Michael Sonny Smith seems to have a lot of folks that think he is a wounded Vietnam Veteran with Valor Awards. He even made the news papers.
Most people who have seen him around town likely know that Sonny Smith, a 35-year resident of Eureka Springs, is a veteran. But only a small number of folks know the details of his war service, and those are the members of his American Legion Post No. 9.
The full story of the Vietnam War has yet to be told by anyone, he says, and some veterans are still reluctant to share their experiences.
But for the Lovely County Citizen’s Veterans Day commemoration, Smith decided to share his story in a typed letter:
M. Sonny Smith was born in Glendale, Calif., on Aug. 20, 1950.
After being drafted into the U.S. Army in August 1968 at the age of 18, and after basic combat training, field radio mechanic school and the U.S. Army Airborne Jump School, Smith was sent to Fort Bragg, N.C., headquarters of the 82nd Airborne Division, 3rd Brigade, Combat Team. There he was assigned to the 1/505 Parachute Infantry Regiment, nicknamed “The Panthers.”
He arrived at Fort Bragg in November 1968. A week later, he was off to Vietnam.
Some history: In January 1968, the 3rd Brigade of the 82nd Airborne Division was deployed to Vietnam, where the division fought in engagements in the Mekong Delta and the Iron Triangle, and on the Cambodian border.
After almost two years in the country, the paratroopers of the 3rd Brigade rotated back to Fort Bragg, N.C. In December 1969, it was the only brigade of the 82nd Airborne Division to participate in the Vietnam conflict.
Smith was in Vietnam for 12 months and eight days, returning with his unit in December 1969. During his last four and half months in country, he got “volunteered” into becoming a helicopter door gunner, he says.
“My primary military occupational speciality (MOS) was a tactical communications, radio mechanic/operator,” he said. “One day this helicopter comes in and its radio is shot up, and they have a personnel casualty. I had to wait until they pulled the body out before I could hop in to work on the radio.
“Just as I started to open my tool box, the pilot takes off and the co-pilot threw a COMM (communications) helmet at me and says ‘Put it on and man the machine gun, you’re our new door gunner now. That dead guy they just pulled out of here was our last one.'”

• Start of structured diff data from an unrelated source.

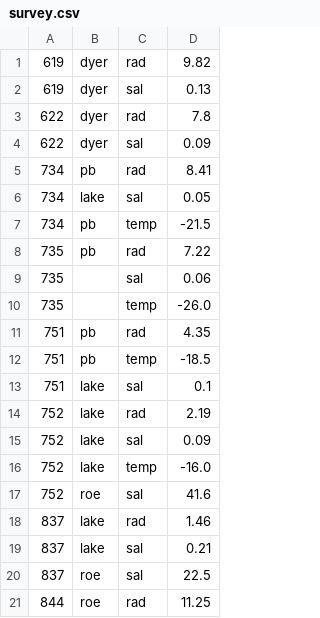
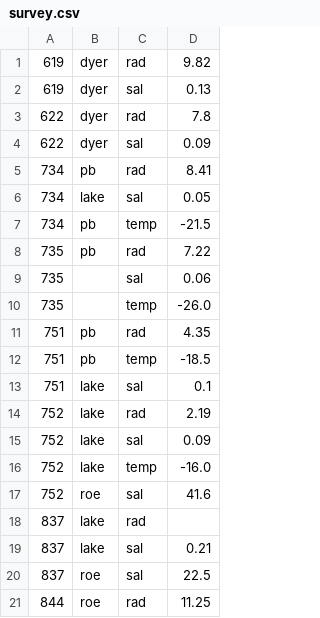
Before and after one commit to swcarpentry/sql-novice-survey, a CSV file: data/survey.csv, drawn as a sheet.

Commit message:
updated null value for 837-lake-rad

```diff
--- a/data/survey.csv
+++ b/data/survey.csv
@@ -17,3 +17,3 @@
 752,roe,sal,41.6
-837,lake,rad,1.46
+837,lake,rad,
 837,lake,sal,0.21
```
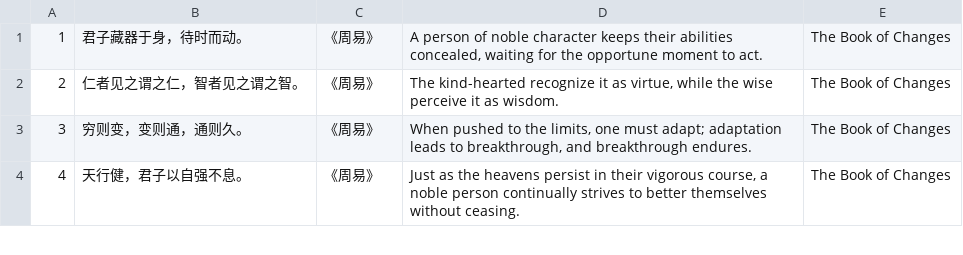
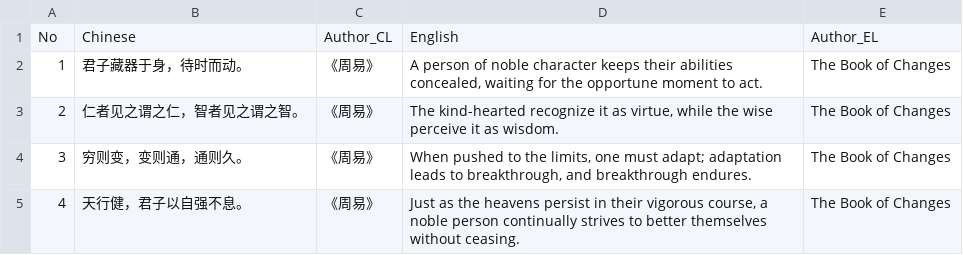
Before and after one commit to linsnotes/daily, a CSV file: chinese-classics.csv, drawn as a sheet; only a part is shown; the diff names each change by its address in the sheet, - before the commit and + after, or states it on an @@ line.

Commit message:
Update chinese-classics.csv

```diff
--- a/chinese-classics.csv
+++ b/chinese-classics.csv
+row 1: No | Chinese | Author_CL | English | Author_EL
```
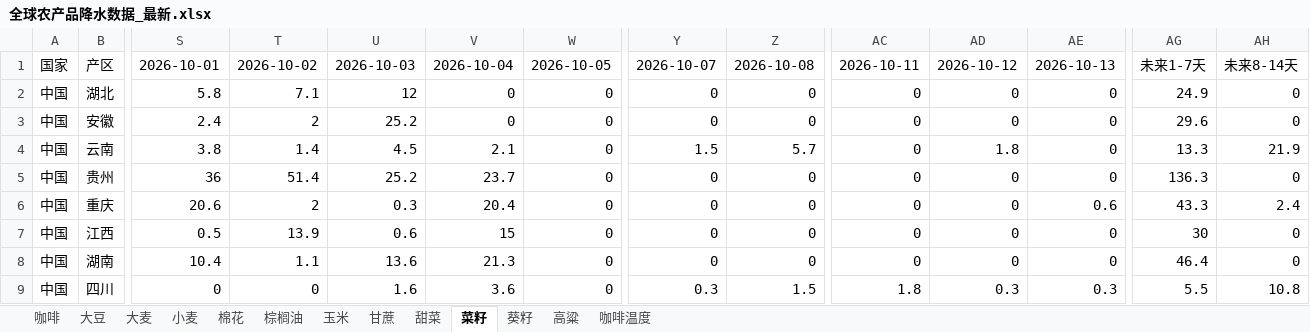
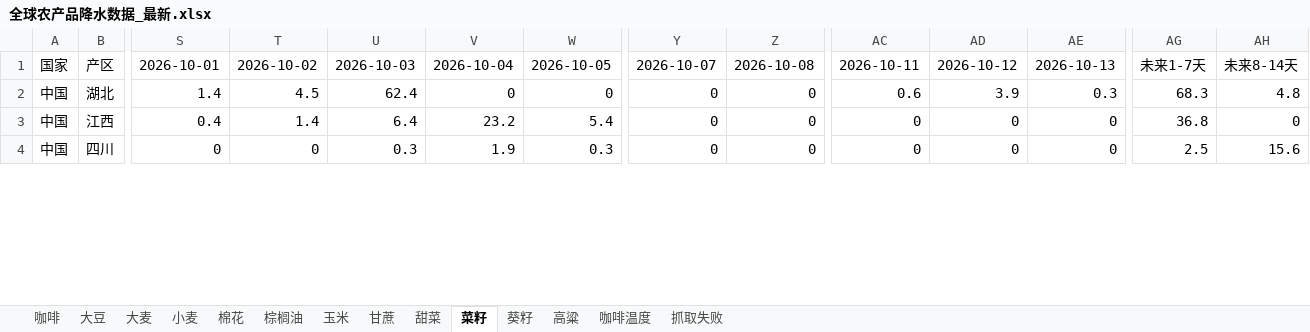
Before and after one commit to 2368846312-oss/ag-weather, an Excel workbook: 全球农产品降水数据_最新.xlsx, sheet 菜籽, drawn as a sheet; only a part is shown, gaps mark what is left out; values as stored, in another font and other column widths than the file's, no cell formats; removed rows and columns are numbered as before the commit, all else as after; rows hold the shown columns only; the diff covers the shown part only; the diff names each change by its address in the sheet, - before the commit and + after, or states it on an @@ line.

```diff
--- a/全球农产品降水数据_最新.xlsx (sheet 菜籽)
+++ b/全球农产品降水数据_最新.xlsx (sheet 菜籽)
+sheet tab: 抓取失败
-S2: 5.8
+S2: 1.4
-T2: 7.1
+T2: 4.5
-U2: 12
+U2: 62.4
-AC2: 0
+AC2: 0.6
-AD2: 0
+AD2: 3.9
-AE2: 0
+AE2: 0.3
-AG2: 24.9
+AG2: 68.3
-AH2: 0
+AH2: 4.8
-row 3: 中国 | 安徽 | 2.4 | 2 | 25.2 | 0 | 0 | 0 | 0 | 0 | 0 | 0 | 29.6 | 0
-row 4: 中国 | 云南 | 3.8 | 1.4 | 4.5 | 2.1 | 0 | 1.5 | 5.7 | 0 | 1.8 | 0 | 13.3 | 21.9
-row 5: 中国 | 贵州 | 36 | 51.4 | 25.2 | 23.7 | 0 | 0 | 0 | 0 | 0 | 0 | 136.3 | 0
-row 6: 中国 | 重庆 | 20.6 | 2 | 0.3 | 20.4 | 0 | 0 | 0 | 0 | 0 | 0.6 | 43.3 | 2.4
-S3: 0.5
+S3: 0.4
-T3: 13.9
+T3: 1.4
-U3: 0.6
+U3: 6.4
-V3: 15
+V3: 23.2
-W3: 0
+W3: 5.4
-AG3: 30
+AG3: 36.8
-row 8: 中国 | 湖南 | 10.4 | 1.1 | 13.6 | 21.3 | 0 | 0 | 0 | 0 | 0 | 0 | 46.4 | 0
-U4: 1.6
+U4: 0.3
-V4: 3.6
+V4: 1.9
-W4: 0
+W4: 0.3
-Y4: 0.3
+Y4: 0
-Z4: 1.5
+Z4: 0
-AC4: 1.8
+AC4: 0
-AD4: 0.3
+AD4: 0
-AE4: 0.3
+AE4: 0
-AG4: 5.5
+AG4: 2.5
-AH4: 10.8
+AH4: 15.6
```
Also changed, not shown: 11 added rows, 6 removed rows and 95 edited cells elsewhere in this sheet, sheet 玉米, sheet 小麦, sheet 高粱, sheet 大豆, sheet 葵籽, sheet 咖啡温度, 6 more sheets, cell formats, VHI_Data/VHI_最近6周汇总.xlsx.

Smith finished his tour of duty in Vietnam attached to the 1st Cavalry as a helicopter door gunner. Toward the end of his tour, while door gunning in a fire fight, he was hit in the leg by enemy ground fire and was later awarded the Purple Heart.

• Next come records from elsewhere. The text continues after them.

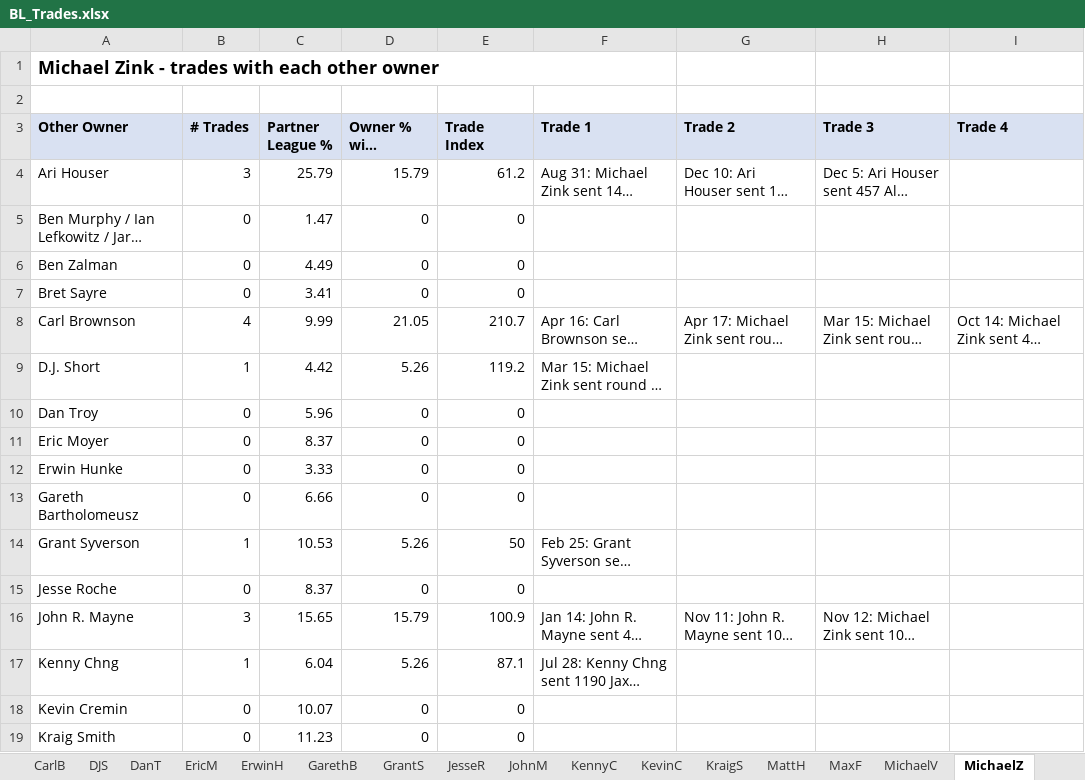
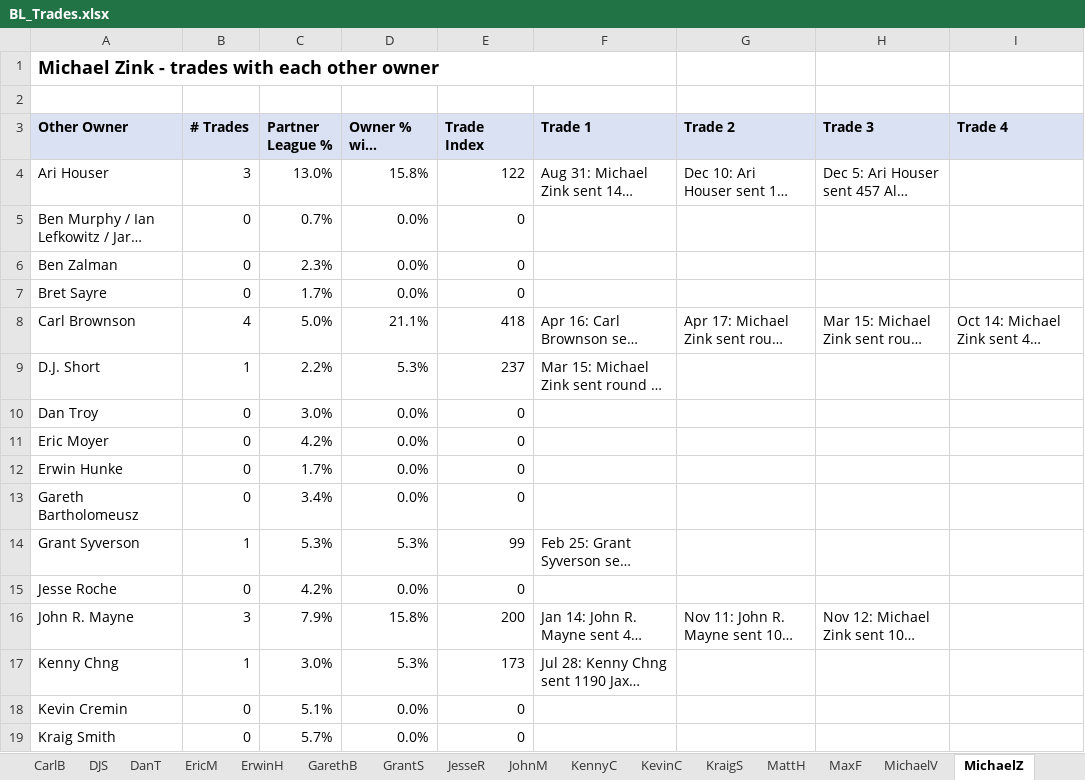
Before and after one commit to stephensnate-alt/BP-delta, an Excel workbook: BL_Trades.xlsx, sheet MichaelZ, drawn as a sheet; only a part is shown; long unchanged cells end in …; values as stored, in another font and other column widths than the file's, no borders; the diff covers the shown part only; the diff names each change by its address in the sheet, - before the commit and + after, or states it on an @@ line.

```diff
--- a/BL_Trades.xlsx (sheet MichaelZ)
+++ b/BL_Trades.xlsx (sheet MichaelZ)
-C4 (Partner League %): 25.79
+C4 (Partner League %): 13.0%
-D4 (Owner % with Partner): 15.79
+D4 (Owner % with Partner): 15.8%
-E4 (Trade Index): 61.2
+E4 (Trade Index): 122
-C5 (Partner League %): 1.47
+C5 (Partner League %): 0.7%
-D5:D7 (Owner % with Partner): 0
+D5:D7 (Owner % with Partner): 0.0%
-C6 (Partner League %): 4.49
+C6 (Partner League %): 2.3%
-C7 (Partner League %): 3.41
+C7 (Partner League %): 1.7%
-C8 (Partner League %): 9.99
+C8 (Partner League %): 5.0%
-D8 (Owner % with Partner): 21.05
+D8 (Owner % with Partner): 21.1%
-E8 (Trade Index): 210.7
+E8 (Trade Index): 418
-C9 (Partner League %): 4.42
+C9 (Partner League %): 2.2%
-D9 (Owner % with Partner): 5.26
+D9 (Owner % with Partner): 5.3%
-E9 (Trade Index): 119.2
+E9 (Trade Index): 237
-C10 (Partner League %): 5.96
+C10 (Partner League %): 3.0%
-D10:D13 (Owner % with Partner): 0
+D10:D13 (Owner % with Partner): 0.0%
-C11 (Partner League %): 8.37
+C11 (Partner League %): 4.2%
-C12 (Partner League %): 3.33
+C12 (Partner League %): 1.7%
-C13 (Partner League %): 6.66
+C13 (Partner League %): 3.4%
-C14 (Partner League %): 10.53
+C14 (Partner League %): 5.3%
-D14 (Owner % with Partner): 5.26
+D14 (Owner % with Partner): 5.3%
-E14 (Trade Index): 50
+E14 (Trade Index): 99
-C15 (Partner League %): 8.37
+C15 (Partner League %): 4.2%
-D15 (Owner % with Partner): 0
+D15 (Owner % with Partner): 0.0%
-C16 (Partner League %): 15.65
+C16 (Partner League %): 7.9%
-D16 (Owner % with Partner): 15.79
+D16 (Owner % with Partner): 15.8%
-E16 (Trade Index): 100.9
+E16 (Trade Index): 200
-C17 (Partner League %): 6.04
+C17 (Partner League %): 3.0%
-D17 (Owner % with Partner): 5.26
+D17 (Owner % with Partner): 5.3%
-E17 (Trade Index): 87.1
+E17 (Trade Index): 173
-C18 (Partner League %): 10.07
+C18 (Partner League %): 5.1%
-D18:D19 (Owner % with Partner): 0
+D18:D19 (Owner % with Partner): 0.0%
-C19 (Partner League %): 11.23
+C19 (Partner League %): 5.7%
```
Also changed, not shown: 20 edited cells elsewhere in this sheet, sheet JohnM, sheet AriH, sheet ScottW, sheet CarlB, sheet GrantS, sheet EricM, 18 more sheets, 1 other file.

When he first got to Vietnam, while serving as a squad leader for his platoon, his platoon came under fire from an enemy bunker line to the front near the Cambodian border. Smith assaulted the hostile gun position, killing the enemy gun crew. More fighting ensued, and as a result, his platoon was able to move forward and eliminate the enemy positions. For his actions there, Smith was awarded the Bronze Star.
“The war wasn’t like what I had learned in basic training,” he says. “The war in Vietnam was the heat, the smell, the noise and the screaming. No, I don’t have nightmares about who I shot. It’s what I lost that lingers.”

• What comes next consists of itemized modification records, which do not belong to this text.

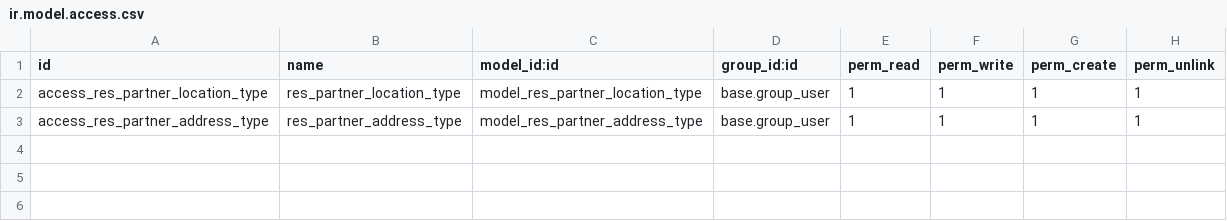
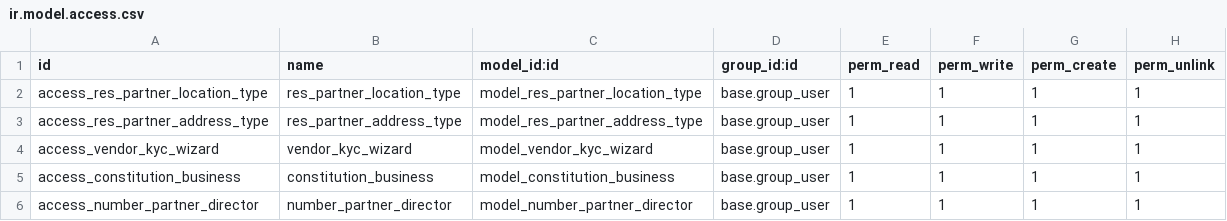
Before and after one commit to Bora-Multicorp/OdooERP, a CSV file: custom_contact/security/ir.model.access.csv, drawn as a sheet; the diff names each change by its address in the sheet, - before the commit and + after, or states it on an @@ line.

Commit message:
[ADD] custom_contact : added new fields for kyc according to google form

```diff
--- a/custom_contact/security/ir.model.access.csv
+++ b/custom_contact/security/ir.model.access.csv
+row 4: access_vendor_kyc_wizard | vendor_kyc_wizard | model_vendor_kyc_wizard | base.group_user | 1 | 1 | 1 | 1
+row 5: access_constitution_business | constitution_business | model_constitution_business | base.group_user | 1 | 1 | 1 | 1
+row 6: access_number_partner_director | number_partner_director | model_number_partner_director | base.group_user | 1 | 1 | 1 | 1
```
Also changed, not shown: 10 other files.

What he lost, he said in an interview with the Citizen on Monday, were most of the buddies from basic training.
There have been a lot of people who questioned his claims of service so we ordered his records through a Freedom of Information Act request.
The Army does not seem to know much about his claims. Their records do not have a Bronze Star with a Valor Device or a Purple Heart and Jump Wings. They don’t even show him being assigned to a command where it would have even been possible to get any of those awards.
The Army seems to think he spent a few years on Active Duty years after the war in Vietnam had ended where he managed to skyrocket in rank to Private First Class.